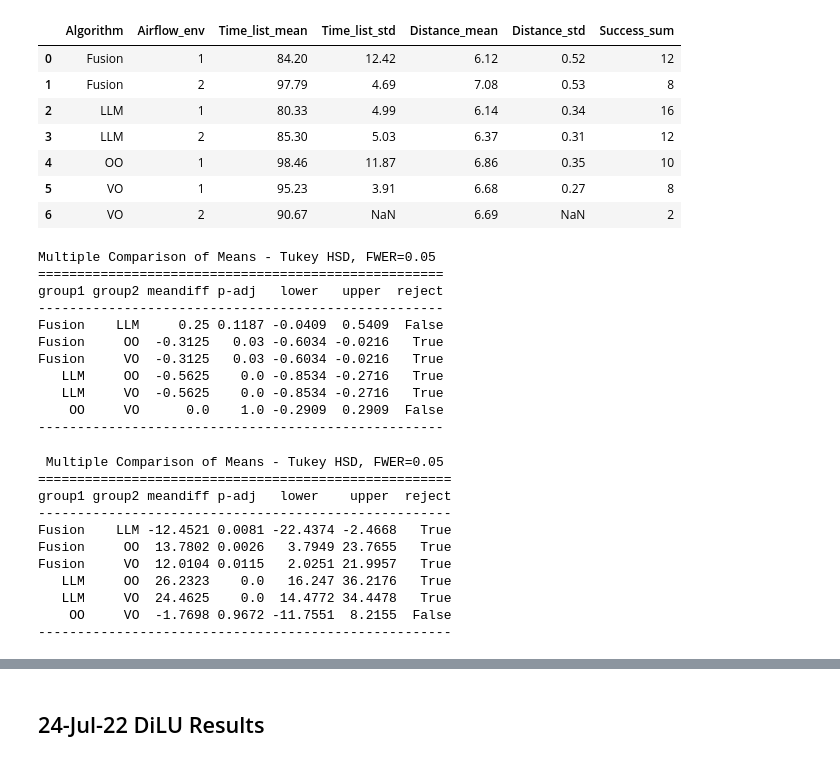
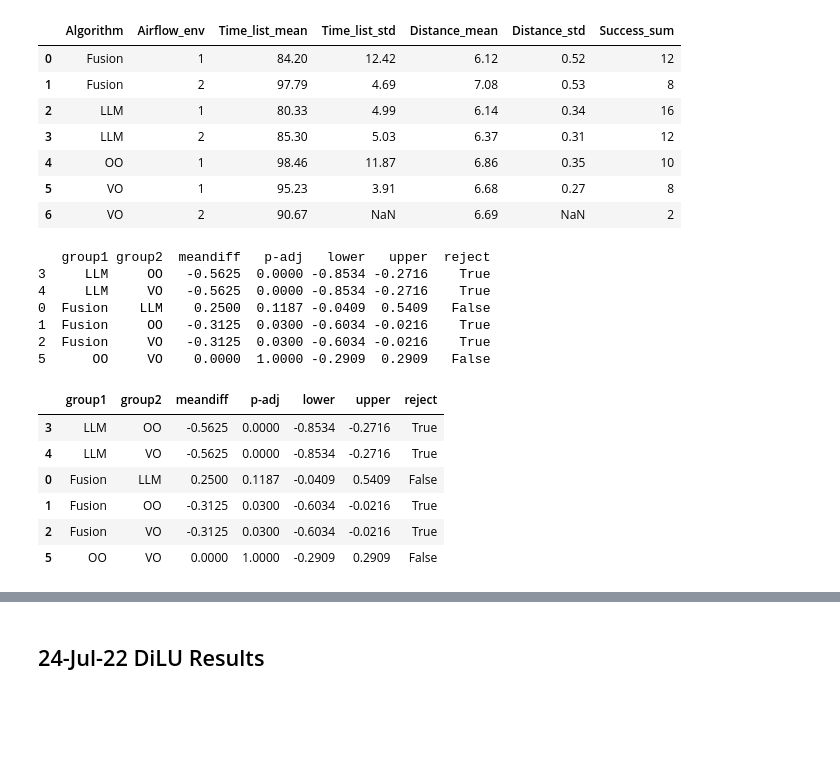
Before and after one commit to SunzidHassan/Research, a Jupyter notebook: 23-24_Automatic-Control-Lab/Projects/24_LLM/LLM.ipynb, the cells around one changed output, grey strips where cells are left out. Saved outputs shown, nothing was run; the diff lists cells and outputs as text; code cells hidden in the pictures; blank space fills up the shorter version.

```diff
--- a/23-24_Automatic-Control-Lab/Projects/24_LLM/LLM.ipynb
+++ b/23-24_Automatic-Control-Lab/Projects/24_LLM/LLM.ipynb
@@ -1567,58 +1789,26 @@ from statsmodels.stats.multicomp import pairwise_tukeyhsd
 anova_result = stats.f_oneway(
     Trials[Trials['Algorithm'] == 'LLM']['Success'],
     Trials[Trials['Algorithm'] == 'Fusion']['Success'],
-    Trials[Trials['Algorithm'] == 'VO']['Success'],
-    Trials[Trials['Algorithm'] == 'OO']['Success']
+    Trials[Trials['Algorithm'] == 'OO']['Success'],
+    Trials[Trials['Algorithm'] == 'VO']['Success']
 )
 
 # Step 2: If ANOVA is significant, perform pairwise comparisons (Tukey HSD)
 tukey = pairwise_tukeyhsd(endog=Trials['Success'], groups=Trials['Algorithm'], alpha=0.05)
 
-# Step 3: Display Tukey's results
-print(tukey)
+summary_df = pd.DataFrame(data=tukey.summary().data[1:], columns=tukey.summary().data[0])
 
-# Step 4: Create a summary table
-summary_df = pd.DataFrame(data=tukey.summary().data[1:], columns=tukey.summary().data[0])
-# print(summary_df)
+# Step 4: Reorder rows so that LLM starts in group1
+# We sort by group1 and group2 to ensure 'LLM' is prioritized in the comparisons
+summary_df_sorted = summary_df.sort_values(by=['group1', 'group2'], key=lambda x: x.replace('LLM', '0'))
+
+# Display the reordered results
+print(summary_df_sorted)
 # %% [output]
-Multiple Comparison of Means - Tukey HSD, FWER=0.05
-====================================================
-group1 group2 meandiff p-adj   lower   upper  reject
-----------------------------------------------------
-Fusion    LLM     0.25 0.1187 -0.0409  0.5409  False
-Fusion     OO  -0.3125   0.03 -0.6034 -0.0216   True
-Fusion     VO  -0.3125   0.03 -0.6034 -0.0216   True
-   LLM     OO  -0.5625    0.0 -0.8534 -0.2716   True
-   LLM     VO  -0.5625    0.0 -0.8534 -0.2716   True
-    OO     VO      0.0    1.0 -0.2909  0.2909  False
-----------------------------------------------------
+   group1 group2  meandiff   p-adj   lower   upper  reject
+3     LLM     OO   -0.5625  0.0000 -0.8534 -0.2716    True
+4     LLM     VO   -0.5625  0.0000 -0.8534 -0.2716    True
+0  Fusion    LLM    0.2500  0.1187 -0.0409  0.5409   False
+1  Fusion     OO   -0.3125  0.0300 -0.6034 -0.0216    True
+2  Fusion     VO   -0.3125  0.0300 -0.6034 -0.0216    True
+5      OO     VO    0.0000  1.0000 -0.2909  0.2909   False
-# %%
-# Step 1: Perform ANOVA
-anova_result = stats.f_oneway(
-    Trials[Trials['Algorithm'] == 'LLM']['Time_list'],
-    Trials[Trials['Algorithm'] == 'Fusion']['Time_list'],
-    Trials[Trials['Algorithm'] == 'VO']['Time_list'],
-    Trials[Trials['Algorithm'] == 'OO']['Time_list']
-)
-
-# Step 2: If ANOVA is significant, perform pairwise comparisons (Tukey HSD)
-tukey = pairwise_tukeyhsd(endog=Trials['Time_list'], groups=Trials['Algorithm'], alpha=0.05)
-
-# Step 3: Display Tukey's results
-print(tukey)
-
-# Step 4: Create a summary table
-summary_df = pd.DataFrame(data=tukey.summary().data[1:], columns=tukey.summary().data[0])
-# print(summary_df)
-# %% [output]
- Multiple Comparison of Means - Tukey HSD, FWER=0.05
-=====================================================
-group1 group2 meandiff p-adj   lower    upper  reject
------------------------------------------------------
-Fusion    LLM -12.4521 0.0081 -22.4374 -2.4668   True
-Fusion     OO  13.7802 0.0026   3.7949 23.7655   True
-Fusion     VO  12.0104 0.0115   2.0251 21.9957   True
-   LLM     OO  26.2323    0.0   16.247 36.2176   True
-   LLM     VO  24.4625    0.0  14.4772 34.4478   True
-    OO     VO  -1.7698 0.9672 -11.7551  8.2155  False
------------------------------------------------------
@@ -1624,0 +1817,10 @@ Fusion     VO  12.0104 0.0115   2.0251 21.9957   True
+# %%
+summary_df_sorted
+# %% [output]
+|  | group1 | group2 | meandiff | p-adj | lower | upper | reject |
+| 3 | LLM | OO | -0.5625 | 0.0000 | -0.8534 | -0.2716 | True |
+| 4 | LLM | VO | -0.5625 | 0.0000 | -0.8534 | -0.2716 | True |
+| 0 | Fusion | LLM | 0.2500 | 0.1187 | -0.0409 | 0.5409 | False |
+| 1 | Fusion | OO | -0.3125 | 0.0300 | -0.6034 | -0.0216 | True |
+| 2 | Fusion | VO | -0.3125 | 0.0300 | -0.6034 | -0.0216 | True |
+| 5 | OO | VO | 0.0000 | 1.0000 | -0.2909 | 0.2909 | False |
```
Also changed, not shown: parts of 22 cells of this notebook, 20 other files.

┄┄┄┄┄┄

▸ Exercise goal
Please retype the listing above word for word, skipping each picture.

▸ Exercise solution
Before and after one commit to SunzidHassan/Research, a Jupyter notebook: 23-24_Automatic-Control-Lab/Projects/24_LLM/LLM.ipynb, the cells around one changed output, grey strips where cells are left out. Saved outputs shown, nothing was run; the diff lists cells and outputs as text; code cells hidden in the pictures; blank space fills up the shorter version.

```diff
--- a/23-24_Automatic-Control-Lab/Projects/24_LLM/LLM.ipynb
+++ b/23-24_Automatic-Control-Lab/Projects/24_LLM/LLM.ipynb
@@ -1567,58 +1789,26 @@ from statsmodels.stats.multicomp import pairwise_tukeyhsd
 anova_result = stats.f_oneway(
     Trials[Trials['Algorithm'] == 'LLM']['Success'],
     Trials[Trials['Algorithm'] == 'Fusion']['Success'],
-    Trials[Trials['Algorithm'] == 'VO']['Success'],
-    Trials[Trials['Algorithm'] == 'OO']['Success']
+    Trials[Trials['Algorithm'] == 'OO']['Success'],
+    Trials[Trials['Algorithm'] == 'VO']['Success']
 )
 
 # Step 2: If ANOVA is significant, perform pairwise comparisons (Tukey HSD)
 tukey = pairwise_tukeyhsd(endog=Trials['Success'], groups=Trials['Algorithm'], alpha=0.05)
 
-# Step 3: Display Tukey's results
-print(tukey)
+summary_df = pd.DataFrame(data=tukey.summary().data[1:], columns=tukey.summary().data[0])
 
-# Step 4: Create a summary table
-summary_df = pd.DataFrame(data=tukey.summary().data[1:], columns=tukey.summary().data[0])
-# print(summary_df)
+# Step 4: Reorder rows so that LLM starts in group1
+# We sort by group1 and group2 to ensure 'LLM' is prioritized in the comparisons
+summary_df_sorted = summary_df.sort_values(by=['group1', 'group2'], key=lambda x: x.replace('LLM', '0'))
+
+# Display the reordered results
+print(summary_df_sorted)
 # %% [output]
-Multiple Comparison of Means - Tukey HSD, FWER=0.05
-====================================================
-group1 group2 meandiff p-adj   lower   upper  reject
-----------------------------------------------------
-Fusion    LLM     0.25 0.1187 -0.0409  0.5409  False
-Fusion     OO  -0.3125   0.03 -0.6034 -0.0216   True
-Fusion     VO  -0.3125   0.03 -0.6034 -0.0216   True
-   LLM     OO  -0.5625    0.0 -0.8534 -0.2716   True
-   LLM     VO  -0.5625    0.0 -0.8534 -0.2716   True
-    OO     VO      0.0    1.0 -0.2909  0.2909  False
-----------------------------------------------------
+   group1 group2  meandiff   p-adj   lower   upper  reject
+3     LLM     OO   -0.5625  0.0000 -0.8534 -0.2716    True
+4     LLM     VO   -0.5625  0.0000 -0.8534 -0.2716    True
+0  Fusion    LLM    0.2500  0.1187 -0.0409  0.5409   False
+1  Fusion     OO   -0.3125  0.0300 -0.6034 -0.0216    True
+2  Fusion     VO   -0.3125  0.0300 -0.6034 -0.0216    True
+5      OO     VO    0.0000  1.0000 -0.2909  0.2909   False
-# %%
-# Step 1: Perform ANOVA
-anova_result = stats.f_oneway(
-    Trials[Trials['Algorithm'] == 'LLM']['Time_list'],
-    Trials[Trials['Algorithm'] == 'Fusion']['Time_list'],
-    Trials[Trials['Algorithm'] == 'VO']['Time_list'],
-    Trials[Trials['Algorithm'] == 'OO']['Time_list']
-)
-
-# Step 2: If ANOVA is significant, perform pairwise comparisons (Tukey HSD)
-tukey = pairwise_tukeyhsd(endog=Trials['Time_list'], groups=Trials['Algorithm'], alpha=0.05)
-
-# Step 3: Display Tukey's results
-print(tukey)
-
-# Step 4: Create a summary table
-summary_df = pd.DataFrame(data=tukey.summary().data[1:], columns=tukey.summary().data[0])
-# print(summary_df)
-# %% [output]
- Multiple Comparison of Means - Tukey HSD, FWER=0.05
-=====================================================
-group1 group2 meandiff p-adj   lower    upper  reject
------------------------------------------------------
-Fusion    LLM -12.4521 0.0081 -22.4374 -2.4668   True
-Fusion     OO  13.7802 0.0026   3.7949 23.7655   True
-Fusion     VO  12.0104 0.0115   2.0251 21.9957   True
-   LLM     OO  26.2323    0.0   16.247 36.2176   True
-   LLM     VO  24.4625    0.0  14.4772 34.4478   True
-    OO     VO  -1.7698 0.9672 -11.7551  8.2155  False
------------------------------------------------------
@@ -1624,0 +1817,10 @@ Fusion     VO  12.0104 0.0115   2.0251 21.9957   True
+# %%
+summary_df_sorted
+# %% [output]
+|  | group1 | group2 | meandiff | p-adj | lower | upper | reject |
+| 3 | LLM | OO | -0.5625 | 0.0000 | -0.8534 | -0.2716 | True |
+| 4 | LLM | VO | -0.5625 | 0.0000 | -0.8534 | -0.2716 | True |
+| 0 | Fusion | LLM | 0.2500 | 0.1187 | -0.0409 | 0.5409 | False |
+| 1 | Fusion | OO | -0.3125 | 0.0300 | -0.6034 | -0.0216 | True |
+| 2 | Fusion | VO | -0.3125 | 0.0300 | -0.6034 | -0.0216 | True |
+| 5 | OO | VO | 0.0000 | 1.0000 | -0.2909 | 0.2909 | False |
```
Also changed, not shown: parts of 22 cells of this notebook, 20 other files.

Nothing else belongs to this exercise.